◆ **WHAT IS BEING ASKED**
Only the lines holding "negative" are wanted here; copy each from the listing.

---------- EXERCISE INPUT

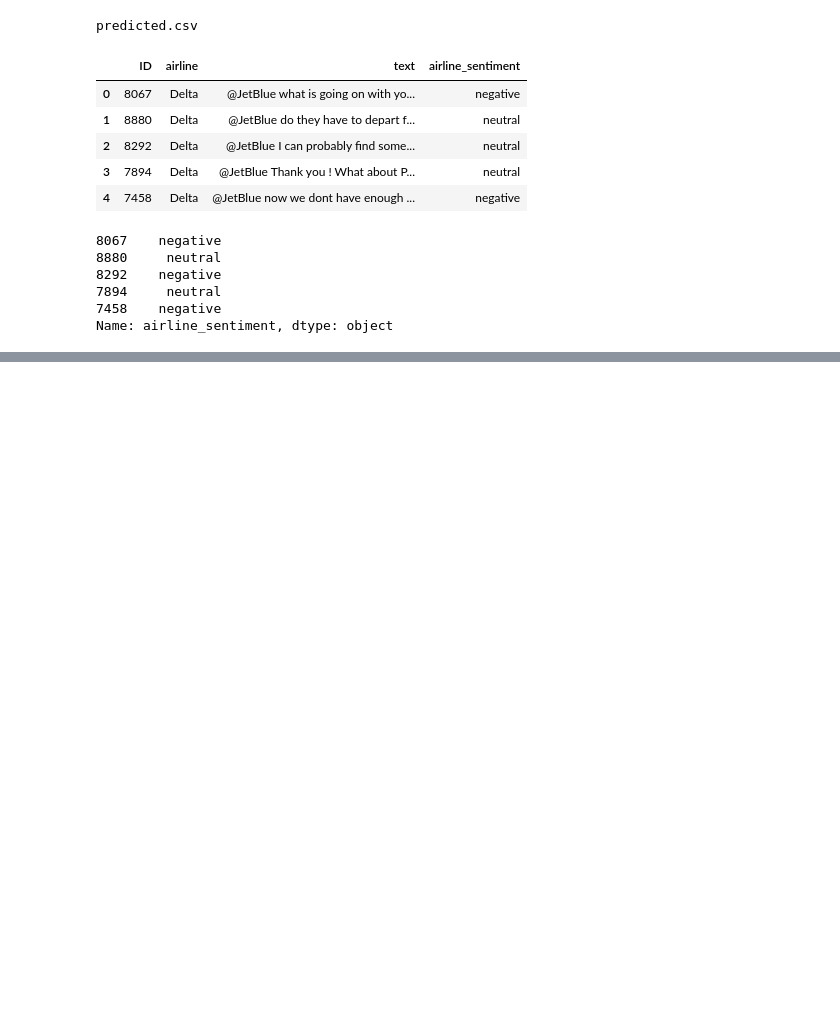
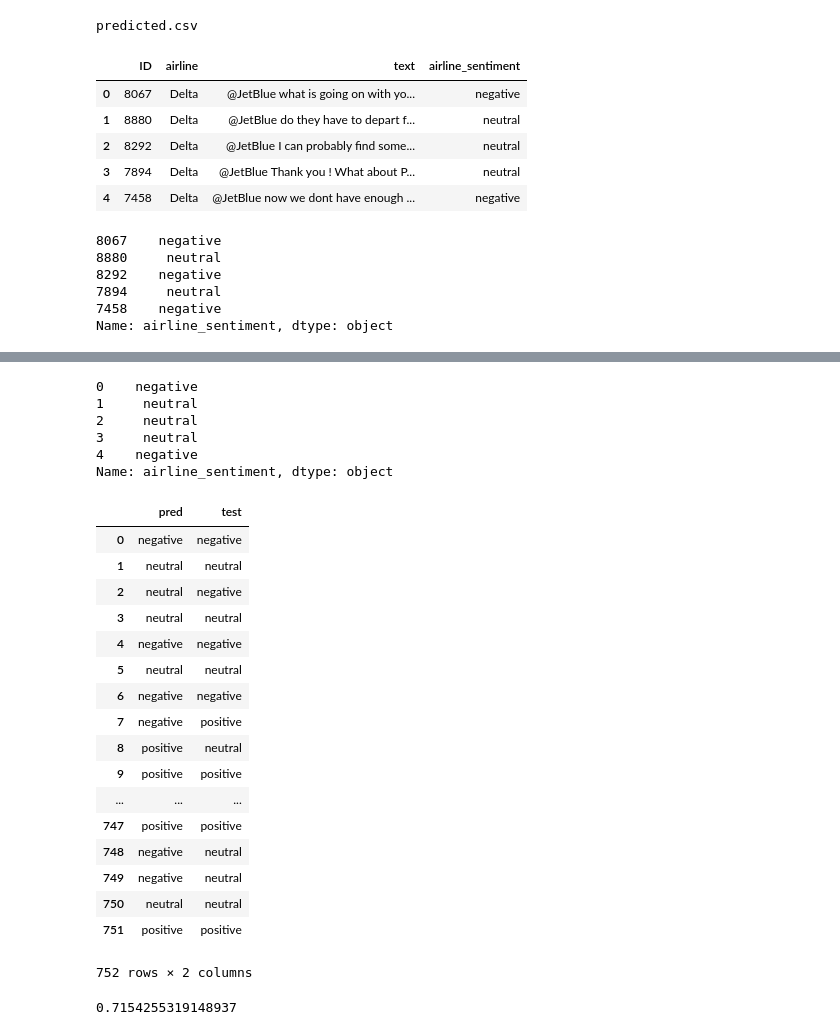
Before and after one commit to aishwarya-agrawal/twitter-analysis, a Jupyter notebook: ULMFitontweets.ipynb, the cells around one changed output, grey strips where cells are left out. Saved outputs shown, nothing was run; the diff lists cells and outputs as text; code cells hidden in the pictures; blank space fills up the shorter version.

```diff
--- a/ULMFitontweets.ipynb
+++ b/ULMFitontweets.ipynb
@@ -322,0 +334,38 @@ Name: airline_sentiment, dtype: object
+# %%
+file['airline_sentiment'].head()
+# %% [output]
+0    negative
+1     neutral
+2     neutral
+3     neutral
+4    negative
+Name: airline_sentiment, dtype: object
+# %%
+resultcomp = pd.DataFrame()
+# %%
+li = test1['airline_sentiment'].values.tolist()
+# %%
+resultcomp['test'] = li
+# %%
+resultcomp['pred'] = file['airline_sentiment']
+# %%
+resultcomp
+# %% [output]
+|  | pred | test |
+| 0 | negative | negative |
+| 1 | neutral | neutral |
+| 2 | neutral | negative |
+| 3 | neutral | neutral |
+| 4 | negative | negative |
+| 5 | neutral | neutral |
+| 6 | negative | negative |
+| 7 | negative | positive |
+| 8 | positive | neutral |
+| 9 | positive | positive |
+| ... | ... | ... |
+| 747 | positive | positive |
+| 748 | negative | neutral |
+| 749 | negative | neutral |
+| 750 | neutral | neutral |
+| 751 | positive | positive |
+752 rows × 2 columns
@@ -322,0 +377,4 @@ Name: airline_sentiment, dtype: object
+# %%
+c/file.shape[0]
+# %% [output]
+0.7154255319148937
```
Also changed, not shown: parts of 3 cells of this notebook.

--------------------

◆ **SOLUTION TO THIS EXERCISE**
+0    negative
+4    negative
+| 0 | negative | negative |
+| 2 | neutral | negative |
+| 4 | negative | negative |
+| 6 | negative | negative |
+| 7 | negative | positive |
+| 748 | negative | neutral |
+| 749 | negative | neutral |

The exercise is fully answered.